# What is being asked
Every record needs to come back as written, except for the pictures.

# Structured diff data
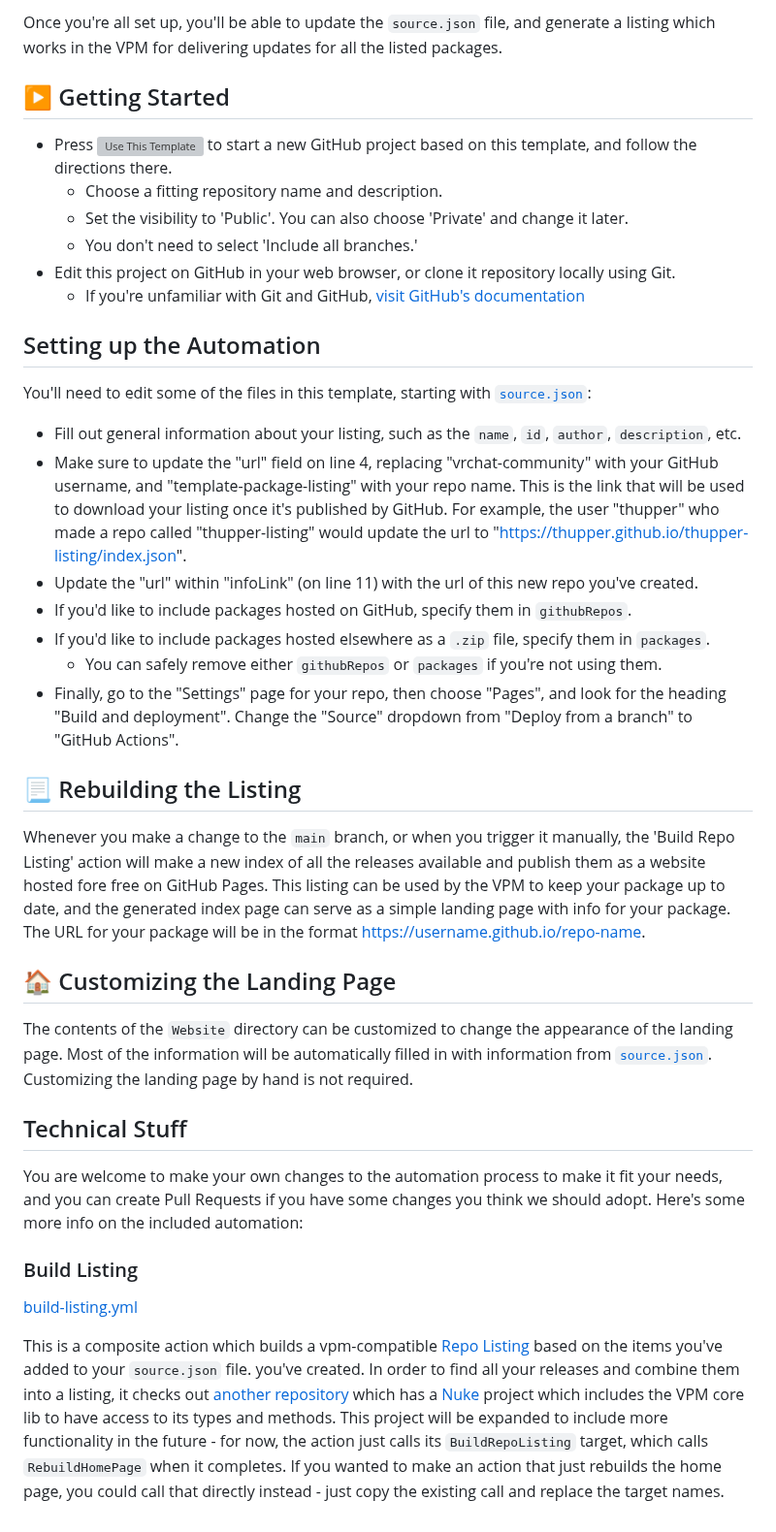
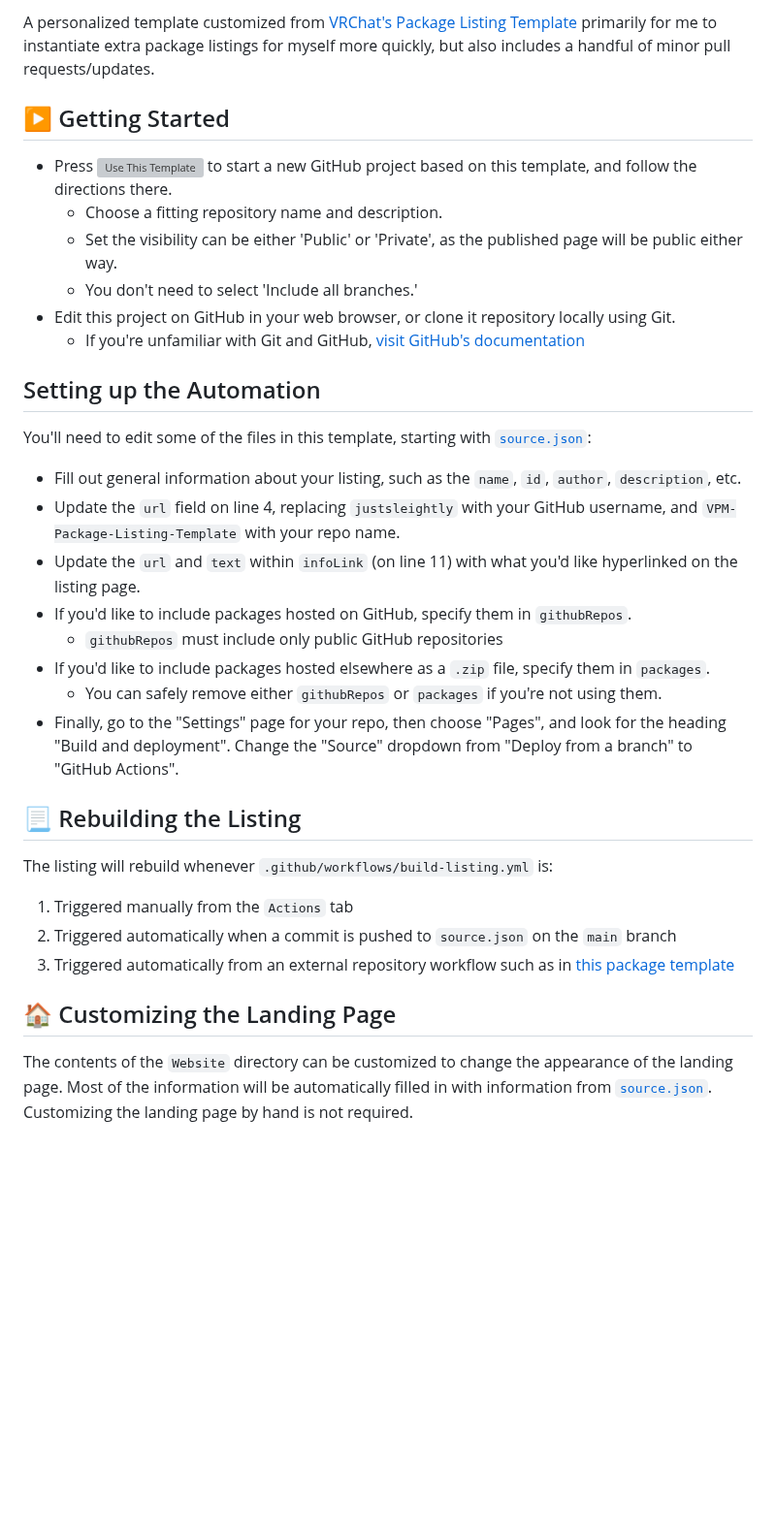
Before and after one commit to JustSleightly/vpm.sleightly.dev, a Markdown page: README.md, the part around one of its changes. Shown at 97% size. GitHub-like rendering; blank space fills up the shorter version; grey boxes are pictures that could not be loaded.

Commit message:
Clean Up README.md

```diff
--- a/README.md
+++ b/README.md
@@ -4,5 +4,5 @@ Starter for making your own Package Listings, including automation for building
 
-Once you're all set up, you'll be able to update the `source.json` file, and generate a listing which works in the VPM for delivering updates for all the listed packages.
+A personalized template customized from [VRChat's Package Listing Template](https://github.com/vrchat-community/template-package-listing) primarily for me to instantiate extra package listings for myself more quickly, but also includes a handful of minor pull requests/updates.
 
 ## ▶ Getting Started
 
@@ -10,6 +10,6 @@ Once you're all set up, you'll be able to update the `source.json` file, and gen
 to start a new GitHub project based on this template, and follow the directions there.
   * Choose a fitting repository name and description.
-  * Set the visibility to 'Public'. You can also choose 'Private' and change it later.
+  * Set the visibility can be either 'Public' or 'Private', as the published page will be public either way.
   * You don't need to select 'Include all branches.'
 * Edit this project on GitHub in your web browser, or clone it repository locally using Git.
   * If you're unfamiliar with Git and GitHub, [visit GitHub's documentation](https://docs.github.com/en/get-started/quickstart/)
@@ -19,27 +19,22 @@ to start a new GitHub project based on this template, and follow the directions
 You'll need to edit some of the files in this template, starting with [`source.json`](source.json):
 
 * Fill out general information about your listing, such as the `name`, `id`, `author`, `description`, etc.
-* Make sure to update the "url" field on line 4, replacing "vrchat-community" with your GitHub username, and "template-package-listing" with your repo name. This is the link that will be used to download your listing once it's published by GitHub. For example, the user "thupper" who made a repo called "thupper-listing" would update the url to "<https://thupper.github.io/thupper-listing/index.json>".
-* Update the "url" within "infoLink" (on line 11) with the url of this new repo you've created.
+* Update the `url` field on line 4, replacing `justsleightly` with your GitHub username, and `VPM-Package-Listing-Template` with your repo name.
+* Update the `url` and `text` within `infoLink` (on line 11) with what you'd like hyperlinked on the listing page.
 * If you'd like to include packages hosted on GitHub, specify them in `githubRepos`.
+  * `githubRepos` must include only public GitHub repositories
 * If you'd like to include packages hosted elsewhere as a `.zip` file, specify them in `packages`.
   * You can safely remove either `githubRepos` or `packages` if you're not using them.
 * Finally, go to the "Settings" page for your repo, then choose "Pages", and look for the heading "Build and deployment". Change the "Source" dropdown from "Deploy from a branch" to "GitHub Actions".
 
 ## 📃 Rebuilding the Listing
 
-Whenever you make a change to the `main` branch, or when you trigger it manually, the 'Build Repo Listing' action will make a new index of all the releases available and publish them as a website hosted fore free on GitHub Pages. This listing can be used by the VPM to keep your package up to date, and the generated index page can serve as a simple landing page with info for your package. The URL for your package will be in the format <https://username.github.io/repo-name>.
+The listing will rebuild whenever `.github/workflows/build-listing.yml` is:
+
+1. Triggered manually from the `Actions` tab
+2. Triggered automatically when a commit is pushed to `source.json` on the `main` branch
+3. Triggered automatically from an external repository workflow such as in [this package template](https://github.com/JustSleightly/VPM-Package-Template)
 
 ## 🏠 Customizing the Landing Page
 
 The contents of the `Website` directory can be customized to change the appearance of the landing page. Most of the information will be automatically filled in with information from [`source.json`](source.json). Customizing the landing page by hand is not required.
-
-## Technical Stuff
-
-You are welcome to make your own changes to the automation process to make it fit your needs, and you can create Pull Requests if you have some changes you think we should adopt. Here's some more info on the included automation:
-
-### Build Listing
-
-[build-listing.yml](.github/workflows/build-listing.yml)
-
-This is a composite action which builds a vpm-compatible [Repo Listing](https://vcc.docs.vrchat.com/vpm/repos) based on the items you've added to your `source.json` file. you've created. In order to find all your releases and combine them into a listing, it checks out [another repository](https://github.com/vrchat-community/package-list-action) which has a [Nuke](https://nuke.build/) project which includes the VPM core lib to have access to its types and methods. This project will be expanded to include more functionality in the future - for now, the action just calls its `BuildRepoListing` target, which calls `RebuildHomePage` when it completes. If you wanted to make an action that just rebuilds the home page, you could call that directly instead - just copy the existing call and replace the target names.
```
Also changed, not shown: other parts of README.md (+3 -3 lines).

# Response box
Before and after one commit to JustSleightly/vpm.sleightly.dev, a Markdown page: README.md, the part around one of its changes. Shown at 97% size. GitHub-like rendering; blank space fills up the shorter version; grey boxes are pictures that could not be loaded.

Commit message:
Clean Up README.md

```diff
--- a/README.md
+++ b/README.md
@@ -4,5 +4,5 @@ Starter for making your own Package Listings, including automation for building
 
-Once you're all set up, you'll be able to update the `source.json` file, and generate a listing which works in the VPM for delivering updates for all the listed packages.
+A personalized template customized from [VRChat's Package Listing Template](https://github.com/vrchat-community/template-package-listing) primarily for me to instantiate extra package listings for myself more quickly, but also includes a handful of minor pull requests/updates.
 
 ## ▶ Getting Started
 
@@ -10,6 +10,6 @@ Once you're all set up, you'll be able to update the `source.json` file, and gen
 to start a new GitHub project based on this template, and follow the directions there.
   * Choose a fitting repository name and description.
-  * Set the visibility to 'Public'. You can also choose 'Private' and change it later.
+  * Set the visibility can be either 'Public' or 'Private', as the published page will be public either way.
   * You don't need to select 'Include all branches.'
 * Edit this project on GitHub in your web browser, or clone it repository locally using Git.
   * If you're unfamiliar with Git and GitHub, [visit GitHub's documentation](https://docs.github.com/en/get-started/quickstart/)
@@ -19,27 +19,22 @@ to start a new GitHub project based on this template, and follow the directions
 You'll need to edit some of the files in this template, starting with [`source.json`](source.json):
 
 * Fill out general information about your listing, such as the `name`, `id`, `author`, `description`, etc.
-* Make sure to update the "url" field on line 4, replacing "vrchat-community" with your GitHub username, and "template-package-listing" with your repo name. This is the link that will be used to download your listing once it's published by GitHub. For example, the user "thupper" who made a repo called "thupper-listing" would update the url to "<https://thupper.github.io/thupper-listing/index.json>".
-* Update the "url" within "infoLink" (on line 11) with the url of this new repo you've created.
+* Update the `url` field on line 4, replacing `justsleightly` with your GitHub username, and `VPM-Package-Listing-Template` with your repo name.
+* Update the `url` and `text` within `infoLink` (on line 11) with what you'd like hyperlinked on the listing page.
 * If you'd like to include packages hosted on GitHub, specify them in `githubRepos`.
+  * `githubRepos` must include only public GitHub repositories
 * If you'd like to include packages hosted elsewhere as a `.zip` file, specify them in `packages`.
   * You can safely remove either `githubRepos` or `packages` if you're not using them.
 * Finally, go to the "Settings" page for your repo, then choose "Pages", and look for the heading "Build and deployment". Change the "Source" dropdown from "Deploy from a branch" to "GitHub Actions".
 
 ## 📃 Rebuilding the Listing
 
-Whenever you make a change to the `main` branch, or when you trigger it manually, the 'Build Repo Listing' action will make a new index of all the releases available and publish them as a website hosted fore free on GitHub Pages. This listing can be used by the VPM to keep your package up to date, and the generated index page can serve as a simple landing page with info for your package. The URL for your package will be in the format <https://username.github.io/repo-name>.
+The listing will rebuild whenever `.github/workflows/build-listing.yml` is:
+
+1. Triggered manually from the `Actions` tab
+2. Triggered automatically when a commit is pushed to `source.json` on the `main` branch
+3. Triggered automatically from an external repository workflow such as in [this package template](https://github.com/JustSleightly/VPM-Package-Template)
 
 ## 🏠 Customizing the Landing Page
 
 The contents of the `Website` directory can be customized to change the appearance of the landing page. Most of the information will be automatically filled in with information from [`source.json`](source.json). Customizing the landing page by hand is not required.
-
-## Technical Stuff
-
-You are welcome to make your own changes to the automation process to make it fit your needs, and you can create Pull Requests if you have some changes you think we should adopt. Here's some more info on the included automation:
-
-### Build Listing
-
-[build-listing.yml](.github/workflows/build-listing.yml)
-
-This is a composite action which builds a vpm-compatible [Repo Listing](https://vcc.docs.vrchat.com/vpm/repos) based on the items you've added to your `source.json` file. you've created. In order to find all your releases and combine them into a listing, it checks out [another repository](https://github.com/vrchat-community/package-list-action) which has a [Nuke](https://nuke.build/) project which includes the VPM core lib to have access to its types and methods. This project will be expanded to include more functionality in the future - for now, the action just calls its `BuildRepoListing` target, which calls `RebuildHomePage` when it completes. If you wanted to make an action that just rebuilds the home page, you could call that directly instead - just copy the existing call and replace the target names.
```
Also changed, not shown: other parts of README.md (+3 -3 lines).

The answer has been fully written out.